What you describe is bi-amping, not bi-wiring. Bi-wiring is when you run two sets of wires from the speaker to a single amp/receiver. With bi-amping you have one amp/receiver driving one set of drivers and a second amp/receiver driving the other set of drivers.
It sounds like you have both the Fisher and the Marantz running at the same time using the passive crossover in the speakers. I assume you have the bass driver (terms 1 & 2) connected to one receiver with a pair of wires. Then you have a third wire connecting the tweeter (term T) to the plus speaker output of your other receiver. Because your receivers have a common ground and you are connecting them together by sharing the same input signal, your speakers work. But the negative speaker output from the receiver connected to the tweeter is flowing through something that does not normally see speaker power.
The idea behind bi-amping (and bi-wiring) is to have the speaker current carried by independent wires between the amps/receivers and the speaker drivers. In your case, the tweeter receiver has the current for the tweeter common flowing through a non-traditional path. That non-traditional path may be the chassis ground connected by your power cords or it may be the shields of your interconnect that ties the two receivers together. Don't do that.
Your tweeter amp/receiver needs to have two wires for each channel connected to the tweeter circuit. You should connect a pair of wires for each channel to the tweeter (terms 1 and T).

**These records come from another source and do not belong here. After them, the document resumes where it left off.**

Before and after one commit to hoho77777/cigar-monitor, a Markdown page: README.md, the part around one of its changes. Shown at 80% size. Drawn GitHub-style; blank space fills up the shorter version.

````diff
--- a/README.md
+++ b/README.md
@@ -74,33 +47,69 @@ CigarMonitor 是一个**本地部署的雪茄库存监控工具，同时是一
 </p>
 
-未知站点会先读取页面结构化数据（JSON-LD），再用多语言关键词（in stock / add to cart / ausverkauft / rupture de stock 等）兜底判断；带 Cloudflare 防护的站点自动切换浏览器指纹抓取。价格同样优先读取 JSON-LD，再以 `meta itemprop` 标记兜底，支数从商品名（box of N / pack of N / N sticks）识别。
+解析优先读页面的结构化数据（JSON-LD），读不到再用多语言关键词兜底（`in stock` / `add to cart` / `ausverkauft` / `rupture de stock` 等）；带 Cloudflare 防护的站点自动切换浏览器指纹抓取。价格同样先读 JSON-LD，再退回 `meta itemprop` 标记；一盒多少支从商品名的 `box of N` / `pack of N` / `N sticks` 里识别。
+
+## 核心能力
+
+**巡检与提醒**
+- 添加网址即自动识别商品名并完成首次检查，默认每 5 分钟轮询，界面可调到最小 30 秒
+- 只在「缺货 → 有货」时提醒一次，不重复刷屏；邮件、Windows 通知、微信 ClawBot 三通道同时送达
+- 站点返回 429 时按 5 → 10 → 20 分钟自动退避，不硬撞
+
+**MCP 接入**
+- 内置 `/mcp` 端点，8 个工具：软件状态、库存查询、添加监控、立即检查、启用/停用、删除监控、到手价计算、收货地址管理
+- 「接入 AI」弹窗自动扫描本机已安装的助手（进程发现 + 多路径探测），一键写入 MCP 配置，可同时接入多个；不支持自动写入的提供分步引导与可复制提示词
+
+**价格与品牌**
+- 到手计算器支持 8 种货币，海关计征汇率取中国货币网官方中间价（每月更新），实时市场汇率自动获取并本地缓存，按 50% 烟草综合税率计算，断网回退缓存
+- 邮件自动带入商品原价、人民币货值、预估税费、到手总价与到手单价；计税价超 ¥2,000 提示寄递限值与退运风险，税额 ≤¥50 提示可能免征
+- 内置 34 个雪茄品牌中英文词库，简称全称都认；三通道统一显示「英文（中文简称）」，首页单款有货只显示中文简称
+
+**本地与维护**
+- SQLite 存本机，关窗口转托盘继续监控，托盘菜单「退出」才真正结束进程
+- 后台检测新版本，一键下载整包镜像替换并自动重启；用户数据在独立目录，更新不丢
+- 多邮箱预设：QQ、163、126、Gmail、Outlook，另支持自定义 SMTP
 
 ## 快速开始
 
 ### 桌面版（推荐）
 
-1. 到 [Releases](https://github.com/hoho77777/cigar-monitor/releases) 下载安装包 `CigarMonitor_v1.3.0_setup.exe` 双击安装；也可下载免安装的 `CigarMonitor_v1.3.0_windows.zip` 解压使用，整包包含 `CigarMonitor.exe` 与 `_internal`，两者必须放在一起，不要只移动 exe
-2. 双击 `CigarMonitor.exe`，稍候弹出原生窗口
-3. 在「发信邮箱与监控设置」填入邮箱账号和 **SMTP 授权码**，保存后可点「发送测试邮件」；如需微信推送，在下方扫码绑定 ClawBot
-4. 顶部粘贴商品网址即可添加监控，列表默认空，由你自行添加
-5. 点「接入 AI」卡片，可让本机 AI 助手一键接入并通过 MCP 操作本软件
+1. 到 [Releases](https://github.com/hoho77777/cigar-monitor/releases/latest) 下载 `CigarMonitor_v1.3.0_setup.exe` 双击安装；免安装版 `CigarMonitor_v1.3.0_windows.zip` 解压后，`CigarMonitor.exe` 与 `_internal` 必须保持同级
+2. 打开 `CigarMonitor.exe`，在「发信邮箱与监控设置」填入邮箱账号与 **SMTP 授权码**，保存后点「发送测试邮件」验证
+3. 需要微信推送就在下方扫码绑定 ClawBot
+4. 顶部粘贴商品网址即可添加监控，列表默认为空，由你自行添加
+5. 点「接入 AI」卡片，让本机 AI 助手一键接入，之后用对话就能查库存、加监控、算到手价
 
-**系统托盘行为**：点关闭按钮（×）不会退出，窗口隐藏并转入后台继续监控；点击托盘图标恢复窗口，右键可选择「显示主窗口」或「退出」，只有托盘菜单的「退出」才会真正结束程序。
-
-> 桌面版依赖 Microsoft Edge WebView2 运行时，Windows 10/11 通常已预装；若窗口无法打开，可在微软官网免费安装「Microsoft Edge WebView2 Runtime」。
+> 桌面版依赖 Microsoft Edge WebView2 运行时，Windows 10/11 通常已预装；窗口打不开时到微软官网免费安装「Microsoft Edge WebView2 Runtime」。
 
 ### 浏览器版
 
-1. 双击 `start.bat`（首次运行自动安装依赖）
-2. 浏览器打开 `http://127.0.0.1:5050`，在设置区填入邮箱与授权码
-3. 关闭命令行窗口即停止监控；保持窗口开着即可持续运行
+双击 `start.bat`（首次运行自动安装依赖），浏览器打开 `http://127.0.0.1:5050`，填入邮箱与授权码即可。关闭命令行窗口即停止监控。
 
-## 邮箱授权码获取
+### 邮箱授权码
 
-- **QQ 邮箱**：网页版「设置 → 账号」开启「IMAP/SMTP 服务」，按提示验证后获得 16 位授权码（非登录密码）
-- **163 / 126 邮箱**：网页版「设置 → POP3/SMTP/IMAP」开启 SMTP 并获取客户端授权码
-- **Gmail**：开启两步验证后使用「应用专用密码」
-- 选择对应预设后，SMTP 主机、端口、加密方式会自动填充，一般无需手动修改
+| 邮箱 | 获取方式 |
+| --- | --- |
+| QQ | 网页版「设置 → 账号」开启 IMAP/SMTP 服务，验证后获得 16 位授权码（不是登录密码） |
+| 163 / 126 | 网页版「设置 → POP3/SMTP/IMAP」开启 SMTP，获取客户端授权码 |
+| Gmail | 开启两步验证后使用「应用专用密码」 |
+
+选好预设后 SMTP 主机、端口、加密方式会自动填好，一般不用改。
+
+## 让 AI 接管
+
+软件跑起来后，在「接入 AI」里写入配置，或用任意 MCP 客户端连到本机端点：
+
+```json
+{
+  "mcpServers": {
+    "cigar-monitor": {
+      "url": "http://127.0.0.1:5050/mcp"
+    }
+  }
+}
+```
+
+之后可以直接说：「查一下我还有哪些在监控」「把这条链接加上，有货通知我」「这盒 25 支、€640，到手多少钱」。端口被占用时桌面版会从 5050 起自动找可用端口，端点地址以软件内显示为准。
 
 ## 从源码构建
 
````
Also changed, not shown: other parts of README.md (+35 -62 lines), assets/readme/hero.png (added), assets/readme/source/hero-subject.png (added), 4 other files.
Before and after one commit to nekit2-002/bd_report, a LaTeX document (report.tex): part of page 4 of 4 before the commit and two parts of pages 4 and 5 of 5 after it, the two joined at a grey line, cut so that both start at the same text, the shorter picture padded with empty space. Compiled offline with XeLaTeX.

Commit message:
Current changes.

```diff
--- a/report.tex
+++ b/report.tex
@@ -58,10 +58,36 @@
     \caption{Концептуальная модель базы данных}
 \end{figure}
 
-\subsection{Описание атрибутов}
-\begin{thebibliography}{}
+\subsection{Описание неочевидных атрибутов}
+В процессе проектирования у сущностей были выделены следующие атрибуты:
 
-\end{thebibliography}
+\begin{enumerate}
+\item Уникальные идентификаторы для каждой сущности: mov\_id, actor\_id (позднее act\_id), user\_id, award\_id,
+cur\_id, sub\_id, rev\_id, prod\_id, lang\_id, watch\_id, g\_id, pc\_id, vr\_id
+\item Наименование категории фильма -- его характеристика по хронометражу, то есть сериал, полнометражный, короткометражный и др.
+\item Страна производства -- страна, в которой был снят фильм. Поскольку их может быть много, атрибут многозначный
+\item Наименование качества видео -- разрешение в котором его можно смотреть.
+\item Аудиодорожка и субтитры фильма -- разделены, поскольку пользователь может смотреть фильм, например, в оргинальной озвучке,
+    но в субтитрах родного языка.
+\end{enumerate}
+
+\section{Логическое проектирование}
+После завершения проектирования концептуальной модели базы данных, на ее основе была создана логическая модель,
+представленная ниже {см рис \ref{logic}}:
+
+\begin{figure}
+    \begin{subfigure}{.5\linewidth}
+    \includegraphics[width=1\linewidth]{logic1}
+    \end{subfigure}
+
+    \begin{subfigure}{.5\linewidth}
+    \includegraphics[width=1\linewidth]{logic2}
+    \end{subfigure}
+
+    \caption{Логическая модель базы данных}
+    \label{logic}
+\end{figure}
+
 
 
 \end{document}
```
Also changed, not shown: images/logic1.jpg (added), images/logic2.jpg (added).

PS: Wiring two amps/receivers to the AR this way will fry an amp/receiver that does not have a common ground. Fortunately for you, it worked out.